IIt has been reported that individuals with impairments are unwilling towards their transition to university, face serious challenges during their university attendance or quit their studies without developing the necessary skills to cover future working requirements.
In Africa, more specifically, on one hand, higher education has failed modernisation, and on the other hand, individuals with impairments are numerous and have limited access to appropriately designed university programmes. Thus:
A. In Africa, 3.3% people from 15 to 59 years old have a severe disability, while 19.1% experience a moderate or a severe disability [WHO, 2011]. In Morocco, Algeria and Tunisia there more than 1 million persons (per country) with sensory disabilities, mobility impairments from musculoskeletal diseases and unintentional (road traffic accidents, falls, etc.) and intentional injuries (self-inflicted injuries, violence, and war) [WHO, 2009].
B. Though in Africa there are more than 1600 higher education institutes, tertiary education has not been prioritised for decades and the lack of development actions has led to the shortage of skilful human resources and the absence of connection between studies and labour market demands [UNESCO, 2017]. Access to higher education for the general population is at about 5%, just one-fifth of the global average of about 25% [GPE, 2015]. Equally discouraging is the scant participation of individuals with impairments in higher education. Concerning Partner Countries, the data collected from the participant institutions indicate a percentage of 0.02-0.03% (students with impairments in the general student population based on the number of enrolments every
academic year) for Algeria and Tunisia, and 0.01-0.08% for Morocco. From those few enrolled, only the 50%, approximately, graduates.
Similarly, WHO [WHO, 2011] reported that in Africa the participation of children and adolescents in school programmes is limited, while the lack of access to education and training entails exclusion from labour market.
Employment rates in Individuals with impairments combined with increase in state disability costs constitute a significant policy issue [United Nations, 2011]. The economic losses emerge both from direct (social assistance benefits in cash, support services, environmental adaptations, etc.) and indirect (loss of productivity and taxes from individuals with disabilities) costs. Thus, exclusion of students with impairments is a problem not only of the educational sector but also of the economic one.
In this project, we aim to the development of inclusive and accessible distance education programmes as a solution to education and unemployment dead ends for Individuals with impairments in Partner Countries. Accessible distance education programs will provide new opportunities for Individuals with impairments since they may have the ability to participate in education from a physical geographical distance, and attend lifelong learning, and vocational education and training programs with the flexibility that distance education offers.
Moreover, inclusive approaches have been found to be cost-effective. Though short-term costs may arise (adapting the educational material, training the staff, acquiring equipment), the long-term benefits (i.e., economically active citizens) outweigh them [GSDRC-Helpdesk Research Report, 2012]. Hence, a wide horizon of education and training opportunities for continuity and success in academic course, new and/or job-specific skills acquisition, emerges as a key element towards modernization of higher education in Morocco, Algeria and Tunisia.

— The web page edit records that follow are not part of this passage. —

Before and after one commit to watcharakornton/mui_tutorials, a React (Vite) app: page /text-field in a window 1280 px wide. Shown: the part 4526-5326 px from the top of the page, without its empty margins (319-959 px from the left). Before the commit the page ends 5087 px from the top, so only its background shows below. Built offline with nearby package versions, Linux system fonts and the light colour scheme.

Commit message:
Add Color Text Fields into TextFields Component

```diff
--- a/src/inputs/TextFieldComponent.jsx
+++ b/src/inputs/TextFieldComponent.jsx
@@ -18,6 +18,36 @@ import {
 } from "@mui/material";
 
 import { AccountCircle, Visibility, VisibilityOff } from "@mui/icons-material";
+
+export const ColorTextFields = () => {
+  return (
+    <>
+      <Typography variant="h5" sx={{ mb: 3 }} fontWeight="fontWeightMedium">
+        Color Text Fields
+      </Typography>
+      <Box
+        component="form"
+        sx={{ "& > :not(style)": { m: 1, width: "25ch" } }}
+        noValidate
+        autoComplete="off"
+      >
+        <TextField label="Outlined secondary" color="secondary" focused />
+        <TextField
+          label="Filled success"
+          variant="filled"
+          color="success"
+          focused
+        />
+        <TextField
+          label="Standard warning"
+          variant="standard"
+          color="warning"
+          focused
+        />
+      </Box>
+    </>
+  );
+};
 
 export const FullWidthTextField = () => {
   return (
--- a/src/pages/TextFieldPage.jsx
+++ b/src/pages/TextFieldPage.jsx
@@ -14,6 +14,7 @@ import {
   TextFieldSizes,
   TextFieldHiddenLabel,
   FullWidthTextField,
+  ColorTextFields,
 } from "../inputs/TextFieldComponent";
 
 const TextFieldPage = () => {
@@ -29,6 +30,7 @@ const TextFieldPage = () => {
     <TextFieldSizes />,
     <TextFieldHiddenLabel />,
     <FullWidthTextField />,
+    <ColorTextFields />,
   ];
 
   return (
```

Accessible inclusive distance education is a multi-axis project and, consequently, it addresses multiple thematic national priorities and an amalgam of regional priorities resulting in diversification within the region in terms of the objectives – specific and overall, activities, and target groups (cross-cutting priority).
The project InSIDE addresses:
• The introduction of new technologies in higher education. The project presents high relevance to the modernisation of higher education systems since it requires:
a) the equipment of partner institutions with an extended series of (assistive) technology,
b) the update of educational approaches with the establishment of a whole new model (accessible Distance Education),
c) the training for acquisition of new digital and educational skills for administrative and teaching staff, and the learners with and without impairments resulting in the mobilisation of all these stakeholders.
- The equity, access to and democratisation of higher education. The project presents high relevance to the inclusion of disadvantage groups of people since it aims at including individuals with impairments in higher education through the provision of accessibility services by the relative offices, and accessible and inclusive distance education programmes.
- The development of school and vocational education at post-secondary non-tertiary education level, since the project entails in-service training of teachers and reformation
- of their profession within their engagement in a significantly differentiated model of education.
- The internationalisation of higher education institutions through the development of international relations capacities, since with the establishment of accessible and inclusive distance education programmes, a wide horizon of international and intercultural participations both for teachers and students opens.
- The university services, since it requires the establishment of accessibility offices that will ensure accessibility services and guidance for all the students with impairments during distance education programmes and beyond these.